Your assignment:
The whole of the data is to be returned without a single change.

□ □ □ □

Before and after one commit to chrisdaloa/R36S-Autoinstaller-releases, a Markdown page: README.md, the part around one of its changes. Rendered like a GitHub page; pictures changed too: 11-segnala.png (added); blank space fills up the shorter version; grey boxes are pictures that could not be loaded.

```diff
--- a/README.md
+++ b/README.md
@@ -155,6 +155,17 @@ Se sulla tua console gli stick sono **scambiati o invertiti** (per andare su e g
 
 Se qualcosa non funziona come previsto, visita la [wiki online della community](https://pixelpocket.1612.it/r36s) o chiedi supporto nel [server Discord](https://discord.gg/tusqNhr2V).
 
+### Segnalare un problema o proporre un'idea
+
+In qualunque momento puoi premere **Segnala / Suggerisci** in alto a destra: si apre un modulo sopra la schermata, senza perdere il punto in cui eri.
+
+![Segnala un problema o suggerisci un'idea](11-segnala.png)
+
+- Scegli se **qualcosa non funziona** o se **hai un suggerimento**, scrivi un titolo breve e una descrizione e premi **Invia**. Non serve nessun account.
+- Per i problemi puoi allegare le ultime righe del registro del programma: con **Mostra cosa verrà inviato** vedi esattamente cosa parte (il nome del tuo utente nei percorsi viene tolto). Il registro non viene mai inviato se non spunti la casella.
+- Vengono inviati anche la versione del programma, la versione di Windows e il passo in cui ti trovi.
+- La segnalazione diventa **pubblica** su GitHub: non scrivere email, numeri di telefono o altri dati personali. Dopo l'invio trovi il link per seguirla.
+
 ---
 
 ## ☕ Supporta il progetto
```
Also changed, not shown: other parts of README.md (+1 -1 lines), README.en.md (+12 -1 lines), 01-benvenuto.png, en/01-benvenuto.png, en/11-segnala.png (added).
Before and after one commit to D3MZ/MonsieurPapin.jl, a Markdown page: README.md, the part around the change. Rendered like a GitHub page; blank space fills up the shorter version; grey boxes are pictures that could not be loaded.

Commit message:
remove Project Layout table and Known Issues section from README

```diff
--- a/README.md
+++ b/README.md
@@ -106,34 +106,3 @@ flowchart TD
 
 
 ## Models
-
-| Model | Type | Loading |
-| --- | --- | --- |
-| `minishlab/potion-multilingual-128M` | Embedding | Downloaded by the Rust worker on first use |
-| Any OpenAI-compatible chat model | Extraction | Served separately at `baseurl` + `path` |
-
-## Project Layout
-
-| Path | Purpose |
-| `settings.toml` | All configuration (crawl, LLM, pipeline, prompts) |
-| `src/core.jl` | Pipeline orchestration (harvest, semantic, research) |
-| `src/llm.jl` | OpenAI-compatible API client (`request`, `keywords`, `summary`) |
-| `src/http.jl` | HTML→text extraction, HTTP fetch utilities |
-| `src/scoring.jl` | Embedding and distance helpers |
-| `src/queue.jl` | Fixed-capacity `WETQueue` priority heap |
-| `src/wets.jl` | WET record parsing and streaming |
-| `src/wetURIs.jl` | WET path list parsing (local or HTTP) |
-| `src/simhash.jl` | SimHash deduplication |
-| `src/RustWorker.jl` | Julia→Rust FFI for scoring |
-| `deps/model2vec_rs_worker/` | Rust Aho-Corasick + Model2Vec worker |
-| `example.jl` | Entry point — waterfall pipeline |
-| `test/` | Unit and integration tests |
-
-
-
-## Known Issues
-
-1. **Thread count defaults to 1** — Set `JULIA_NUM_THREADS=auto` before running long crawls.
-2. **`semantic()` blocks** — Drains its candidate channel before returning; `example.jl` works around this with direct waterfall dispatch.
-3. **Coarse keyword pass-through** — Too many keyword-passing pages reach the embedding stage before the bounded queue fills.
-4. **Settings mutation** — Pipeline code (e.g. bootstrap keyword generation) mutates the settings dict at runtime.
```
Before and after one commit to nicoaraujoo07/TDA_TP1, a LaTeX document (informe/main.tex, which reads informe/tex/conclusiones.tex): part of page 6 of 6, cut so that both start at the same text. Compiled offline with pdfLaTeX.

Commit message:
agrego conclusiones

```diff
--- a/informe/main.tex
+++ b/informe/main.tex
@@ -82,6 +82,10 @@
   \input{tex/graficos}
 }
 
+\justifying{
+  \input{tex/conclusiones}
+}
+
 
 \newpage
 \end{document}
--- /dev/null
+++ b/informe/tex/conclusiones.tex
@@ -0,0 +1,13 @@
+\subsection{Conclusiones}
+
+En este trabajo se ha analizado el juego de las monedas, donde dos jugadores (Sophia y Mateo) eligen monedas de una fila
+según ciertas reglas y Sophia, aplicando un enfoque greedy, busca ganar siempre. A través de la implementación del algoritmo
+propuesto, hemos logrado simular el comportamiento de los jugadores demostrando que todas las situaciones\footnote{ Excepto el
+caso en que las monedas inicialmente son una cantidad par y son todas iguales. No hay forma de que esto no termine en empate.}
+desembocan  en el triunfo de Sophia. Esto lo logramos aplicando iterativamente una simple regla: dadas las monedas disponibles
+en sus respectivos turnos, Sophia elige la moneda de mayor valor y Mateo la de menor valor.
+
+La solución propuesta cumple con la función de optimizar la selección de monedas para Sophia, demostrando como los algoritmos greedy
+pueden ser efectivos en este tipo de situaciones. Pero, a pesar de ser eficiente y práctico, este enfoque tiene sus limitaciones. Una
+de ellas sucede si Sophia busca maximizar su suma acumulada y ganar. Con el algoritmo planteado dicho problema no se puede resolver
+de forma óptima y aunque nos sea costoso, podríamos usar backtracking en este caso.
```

□ □ □ □

Solution to this problem:
Before and after one commit to chrisdaloa/R36S-Autoinstaller-releases, a Markdown page: README.md, the part around one of its changes. Rendered like a GitHub page; pictures changed too: 11-segnala.png (added); blank space fills up the shorter version; grey boxes are pictures that could not be loaded.

```diff
--- a/README.md
+++ b/README.md
@@ -155,6 +155,17 @@ Se sulla tua console gli stick sono **scambiati o invertiti** (per andare su e g
 
 Se qualcosa non funziona come previsto, visita la [wiki online della community](https://pixelpocket.1612.it/r36s) o chiedi supporto nel [server Discord](https://discord.gg/tusqNhr2V).
 
+### Segnalare un problema o proporre un'idea
+
+In qualunque momento puoi premere **Segnala / Suggerisci** in alto a destra: si apre un modulo sopra la schermata, senza perdere il punto in cui eri.
+
+![Segnala un problema o suggerisci un'idea](11-segnala.png)
+
+- Scegli se **qualcosa non funziona** o se **hai un suggerimento**, scrivi un titolo breve e una descrizione e premi **Invia**. Non serve nessun account.
+- Per i problemi puoi allegare le ultime righe del registro del programma: con **Mostra cosa verrà inviato** vedi esattamente cosa parte (il nome del tuo utente nei percorsi viene tolto). Il registro non viene mai inviato se non spunti la casella.
+- Vengono inviati anche la versione del programma, la versione di Windows e il passo in cui ti trovi.
+- La segnalazione diventa **pubblica** su GitHub: non scrivere email, numeri di telefono o altri dati personali. Dopo l'invio trovi il link per seguirla.
+
 ---
 
 ## ☕ Supporta il progetto
```
Also changed, not shown: other parts of README.md (+1 -1 lines), README.en.md (+12 -1 lines), 01-benvenuto.png, en/01-benvenuto.png, en/11-segnala.png (added).
Before and after one commit to D3MZ/MonsieurPapin.jl, a Markdown page: README.md, the part around the change. Rendered like a GitHub page; blank space fills up the shorter version; grey boxes are pictures that could not be loaded.

Commit message:
remove Project Layout table and Known Issues section from README

```diff
--- a/README.md
+++ b/README.md
@@ -106,34 +106,3 @@ flowchart TD
 
 
 ## Models
-
-| Model | Type | Loading |
-| --- | --- | --- |
-| `minishlab/potion-multilingual-128M` | Embedding | Downloaded by the Rust worker on first use |
-| Any OpenAI-compatible chat model | Extraction | Served separately at `baseurl` + `path` |
-
-## Project Layout
-
-| Path | Purpose |
-| `settings.toml` | All configuration (crawl, LLM, pipeline, prompts) |
-| `src/core.jl` | Pipeline orchestration (harvest, semantic, research) |
-| `src/llm.jl` | OpenAI-compatible API client (`request`, `keywords`, `summary`) |
-| `src/http.jl` | HTML→text extraction, HTTP fetch utilities |
-| `src/scoring.jl` | Embedding and distance helpers |
-| `src/queue.jl` | Fixed-capacity `WETQueue` priority heap |
-| `src/wets.jl` | WET record parsing and streaming |
-| `src/wetURIs.jl` | WET path list parsing (local or HTTP) |
-| `src/simhash.jl` | SimHash deduplication |
-| `src/RustWorker.jl` | Julia→Rust FFI for scoring |
-| `deps/model2vec_rs_worker/` | Rust Aho-Corasick + Model2Vec worker |
-| `example.jl` | Entry point — waterfall pipeline |
-| `test/` | Unit and integration tests |
-
-
-
-## Known Issues
-
-1. **Thread count defaults to 1** — Set `JULIA_NUM_THREADS=auto` before running long crawls.
-2. **`semantic()` blocks** — Drains its candidate channel before returning; `example.jl` works around this with direct waterfall dispatch.
-3. **Coarse keyword pass-through** — Too many keyword-passing pages reach the embedding stage before the bounded queue fills.
-4. **Settings mutation** — Pipeline code (e.g. bootstrap keyword generation) mutates the settings dict at runtime.
```
Before and after one commit to nicoaraujoo07/TDA_TP1, a LaTeX document (informe/main.tex, which reads informe/tex/conclusiones.tex): part of page 6 of 6, cut so that both start at the same text. Compiled offline with pdfLaTeX.

Commit message:
agrego conclusiones

```diff
--- a/informe/main.tex
+++ b/informe/main.tex
@@ -82,6 +82,10 @@
   \input{tex/graficos}
 }
 
+\justifying{
+  \input{tex/conclusiones}
+}
+
 
 \newpage
 \end{document}
--- /dev/null
+++ b/informe/tex/conclusiones.tex
@@ -0,0 +1,13 @@
+\subsection{Conclusiones}
+
+En este trabajo se ha analizado el juego de las monedas, donde dos jugadores (Sophia y Mateo) eligen monedas de una fila
+según ciertas reglas y Sophia, aplicando un enfoque greedy, busca ganar siempre. A través de la implementación del algoritmo
+propuesto, hemos logrado simular el comportamiento de los jugadores demostrando que todas las situaciones\footnote{ Excepto el
+caso en que las monedas inicialmente son una cantidad par y son todas iguales. No hay forma de que esto no termine en empate.}
+desembocan  en el triunfo de Sophia. Esto lo logramos aplicando iterativamente una simple regla: dadas las monedas disponibles
+en sus respectivos turnos, Sophia elige la moneda de mayor valor y Mateo la de menor valor.
+
+La solución propuesta cumple con la función de optimizar la selección de monedas para Sophia, demostrando como los algoritmos greedy
+pueden ser efectivos en este tipo de situaciones. Pero, a pesar de ser eficiente y práctico, este enfoque tiene sus limitaciones. Una
+de ellas sucede si Sophia busca maximizar su suma acumulada y ganar. Con el algoritmo planteado dicho problema no se puede resolver
+de forma óptima y aunque nos sea costoso, podríamos usar backtracking en este caso.
```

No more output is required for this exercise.